Enter the Hurricane Season of 2017. Just when you thought it was safe to go back in the water again (to steal a line from “Jaws 2”), BOOM! Hurricanes Irma, Harvey and Maria made their presence known by devastating the Gulf Coast of Florida, the Texas, Louisiana and Alabama Coasts, and a huge portion of the Caribbean, including Puerto Rico and the U.S. Virgin Islands. Follow that up with Michael and Florence—Michael leveling towns on the Florida Panhandle this past year, and you can see why making arrangements with a professional, NHWA Accredited Home Watch company is so important. These storms, and the actions (and lack of actions) by unaccredited Home Watch companies, exposed the weaknesses of some homeowners’ storm and emergency plans in a big way. The old “My neighbor keeps an eye on things for me,” or “Some guy has been watching my place for years for a few dollars,” suddenly made some people realize that these folks were not the smartest choice. When people are doing you a favor by checking when they can—without pay, planning, training, efficient reporting, or even proper insurance—what guarantee do you have that they will even show up? You don’t. And your neighbors and friends? Are you going to stop associating with them if they make mistakes, miss things, or can’t do what need to be done?

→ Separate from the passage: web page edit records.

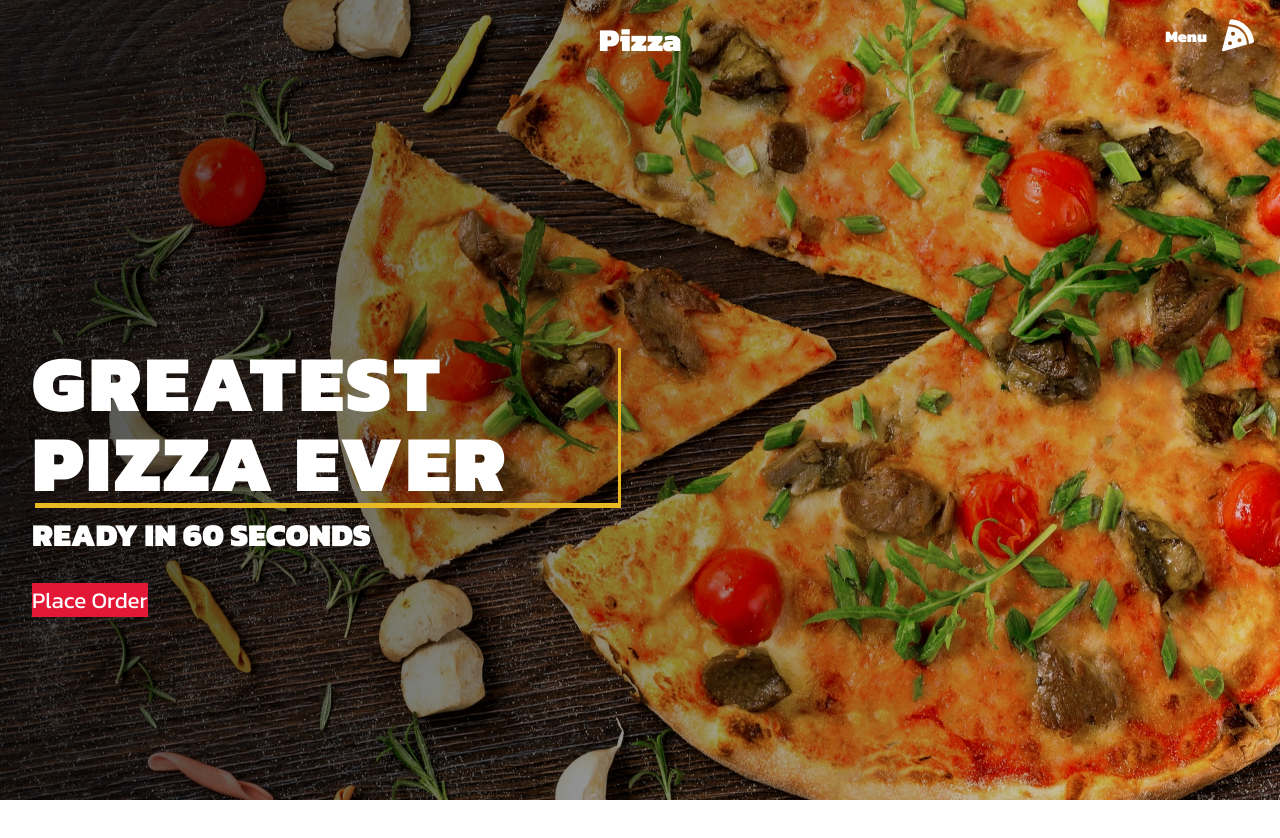
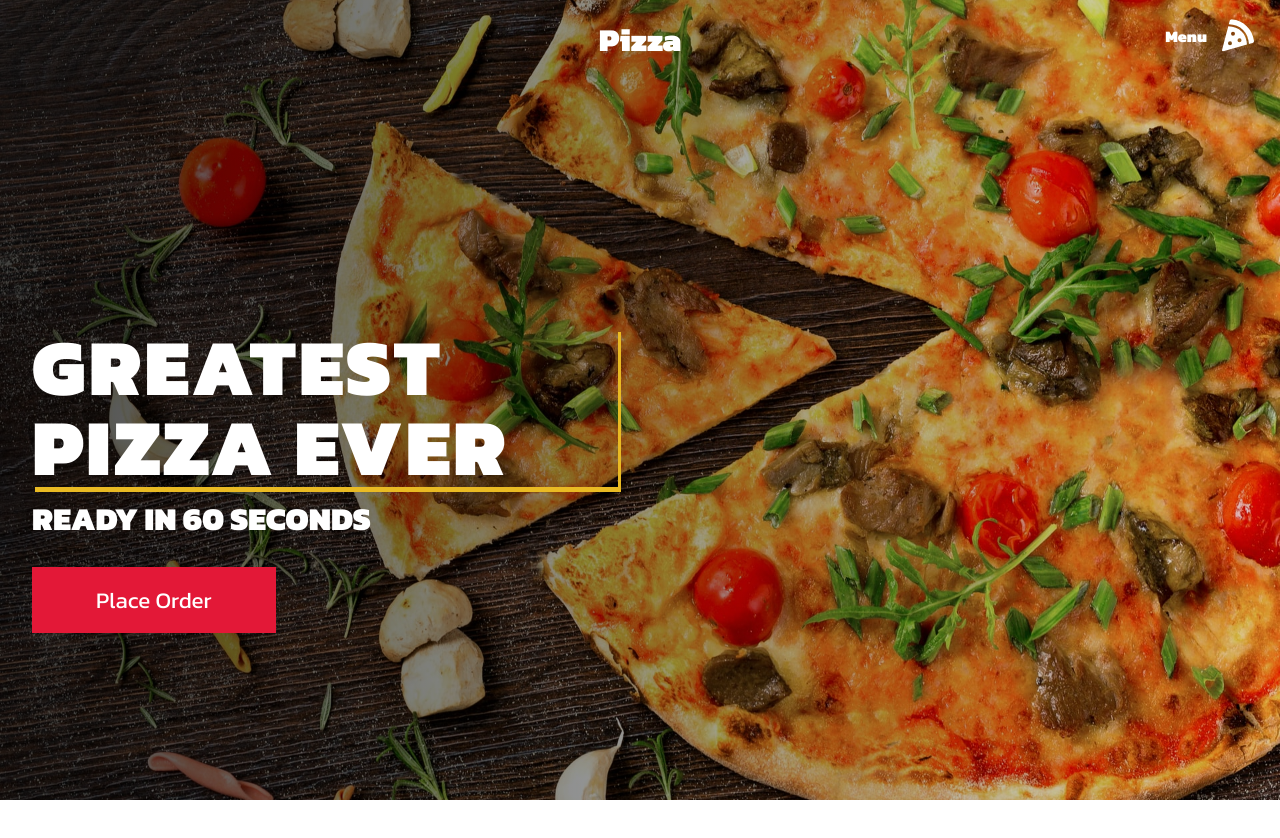
Before and after one commit to dvimukthi/pizza-website, a React (Create React App) app: page / in a window 1280 px wide. Shown: the top 838 px of the page. Built offline with nearby package versions, Linux system fonts and the light colour scheme.

Commit message:
Edit HeroBtn

```diff
--- a/src/Components/Hero/HeroElements.js
+++ b/src/Components/Hero/HeroElements.js
@@ -49,7 +49,7 @@ export const HeroP = styled.p`
 
 export const HeroBtn = styled.button`
   font-size: 1.4rem;
-  padding: 1rem 4 rem;
+  padding: 1rem 4rem;
   border: none;
   background: #e31837;
   color: #fff;
```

Proper storm preparation takes time to plan. Proper communication—both pre- and post-storm, as well as realistic expectations of what is to be expected by both you, the client, and the Home Watch provider—must be discussed and then agreed to. And, all of this will come with a price, sometimes a portion of which will be pre-paid. A professional Home Watch company must plan and rehearse for your home, make sure any outside labor is trained, and schedule all of this, contingencies included. Accredited Members of the National Home Watch Association are bonded, insured, and hold whatever local registrations or business licenses are required to operate legally. So if you have not made plans by now, you need to move quickly and reach out to your closest available NHWA Member. If you have any questions about this blog, please contact me at the NHWA office at (843) 357-6660.
Thanks for reading,